Following my interview with NRG Panel, I felt it would be good to get a farmers opinion on the solar panels and their experience of having them installed. I was delighted to speak to Trevor McBride. Trevor is an egg producer, from Monaghan. Trevor has 40,000 layers currently. He installed his panels in 2018.
Why did Trevor look at panels as an option for his poultry unit?
Trevor is a qualified environmental engineer so he has a keen interest in renewables. He also believes they are the future and the way to go for energy. In addition, the price was electricity always rises, but does not seem to come back down.
This is very topically at in the current climate. Energy costs in Ireland are among the highest in Europe, with some producers facing a 100% increase in the cost per kW.
Did Trevor receive TAMS funding on his investment?
Yes, Trevor received 40% funding on his system. Trevor has installed a 50kW system.
It is important to note at the time of Trevor’s investment there was no limit to the size of the system that could be installed. This has since changed. Under TAMS funding, an applicant is limited to 6 kW on Single phase power, or 11 kW on three phase power.
Does Trevor see any downsides with the system he has installed?
Trevor has installed a sizeable system, with battery packs included. There is 12 batteries, approximately 20kW of storage. The energy being exported to the ESB is not being paid for. There is the new CEG scheme; however, the application is costly with no guarantee of being accepted.
As a producer felt applying for planning permission for the panels was additional work, which is not required. It is also extra cost. The panels are a dark navy colour and almost unnoticeable on the roof of the unit.
He also felt there was little in way of encouragement for producers to install panels. Particularly now with the limitations now in place for TAMS funding where the energy usage is high on farm. However, of producers were allowed to sell surplus energy back to the grid, this would definitely be a great incentive and potentially an extra cash flow to the enterprise.
Has Trevor noticed a reduction in his electricity bill since the installation of the panels?
One point Trevor noted was that during periods of high-energy production from the panels, energy was being exported back to the grid with no money earned; however, at night electricity is being purchased from the ESB at the normal rate.

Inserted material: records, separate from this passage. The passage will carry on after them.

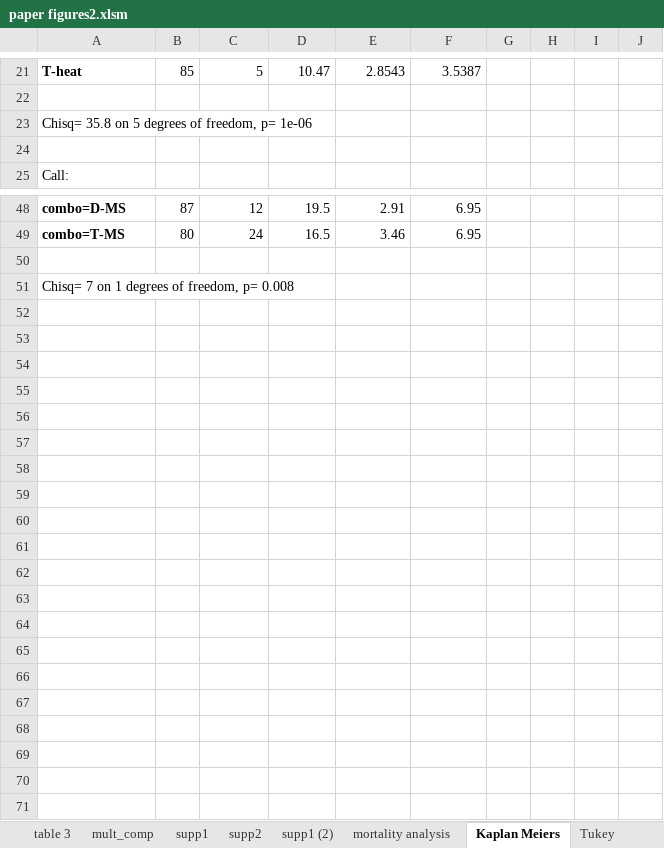
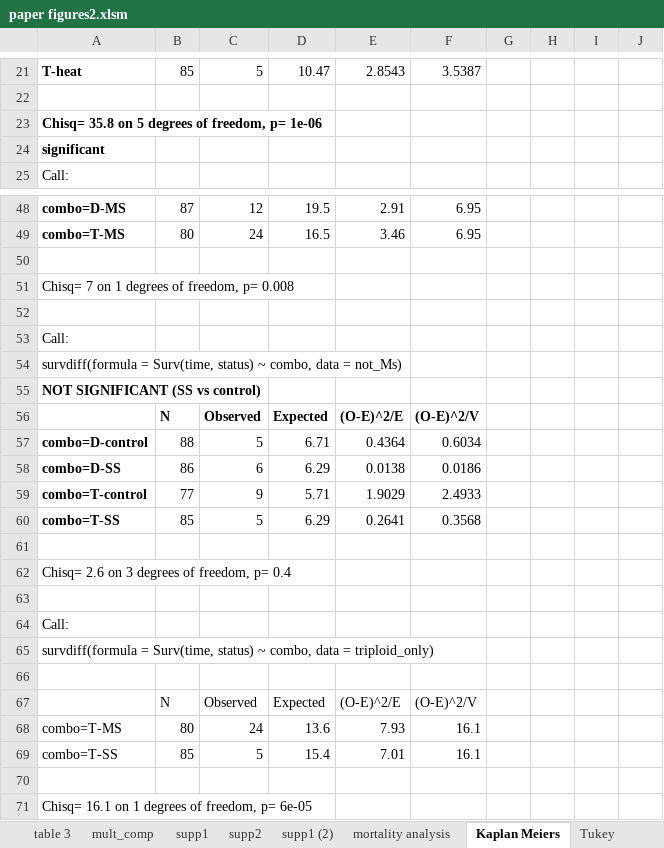
Before and after one commit to ocattau/CS-manuscript, an Excel workbook: raw-data/paper figures2.xlsm, sheet Kaplan Meiers, drawn as a sheet; only a part is shown, gaps mark what is left out; values as stored, in another font and other column widths than the file's, no borders; the diff covers the shown part only; the diff names each change by its address in the sheet, - before the commit and + after, or states it on an @@ line.

```diff
--- a/raw-data/paper figures2.xlsm (sheet Kaplan Meiers)
+++ b/raw-data/paper figures2.xlsm (sheet Kaplan Meiers)
-A23 bold: off
+A23 bold: on
-A24: (empty)
+A24: significant
+row 52: (empty)
+row 53: Call:
+row 54: survdiff(formula = Surv(time, status) ~ combo, data = not_Ms)
+row 55: NOT SIGNIFICANT (SS vs control)
+row 56:  | N | Observed | Expected | (O-E)^2/E | (O-E)^2/V
+row 57: combo=D-control | 88 | 5 | 6.71 | 0.4364 | 0.6034
+row 58: combo=D-SS | 86 | 6 | 6.29 | 0.0138 | 0.0186
+row 59: combo=T-control | 77 | 9 | 5.71 | 1.9029 | 2.4933
+row 60: combo=T-SS | 85 | 5 | 6.29 | 0.2641 | 0.3568
+row 61: (empty)
+row 62: Chisq= 2.6 on 3 degrees of freedom, p= 0.4
+row 63: (empty)
+row 64: Call:
+row 65: survdiff(formula = Surv(time, status) ~ combo, data = triploid_only)
+row 66: (empty)
+row 67:  | N | Observed | Expected | (O-E)^2/E | (O-E)^2/V
+row 68: combo=T-MS | 80 | 24 | 13.6 | 7.93 | 16.1
+row 69: combo=T-SS | 85 | 5 | 15.4 | 7.01 | 16.1
+row 70: (empty)
+row 71: Chisq= 16.1 on 1 degrees of freedom, p= 6e-05
```
Also changed, not shown: 1 added row, 1 removed row and 27 edited cells elsewhere in this sheet, sheet supp1, sheet table 1, sheet table 2, 6 other files.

However, even with this, Trevor has noticed a 40 – 50% reduction in the cost of electricity. The system in place would have the potential to cover all of the energy usage if there was sufficient storage capacity or if there was a trading type system, whereby Trevor could export surplus energy to the grid during the day and get that same amount of energy back at night.
The batteries, which are installed, are quite expensive to install. Also, during the summer months while ventilation is running at high capacity the batteries will only hold enough energy for approximately 1 hour of electricity usage. The batteries can act as a buffer during the day period, if there was a cloudy period to prevent returning to purchasing electricity from the grid.
How was the process of planning permission?
It was okay Trevor felt. The only drawback was each supplier of panels has their own design of panels and when you submit your planning application the plan of panels submitted must be the one installed.
What were the steps Trevor took when looking at installing the panels?
Trevor began his search on the internet and found some companies offering solar panels. He then contacted each company who sent out sales representatives to draw up a suitable system and calculate the potential energy production from a system. Once he had picked the system he felt was best, he applied for planning permission based on those drawings. Once planning was granted, the installation took approximately two weeks due to the size of the system and for additional wiring for the batteries.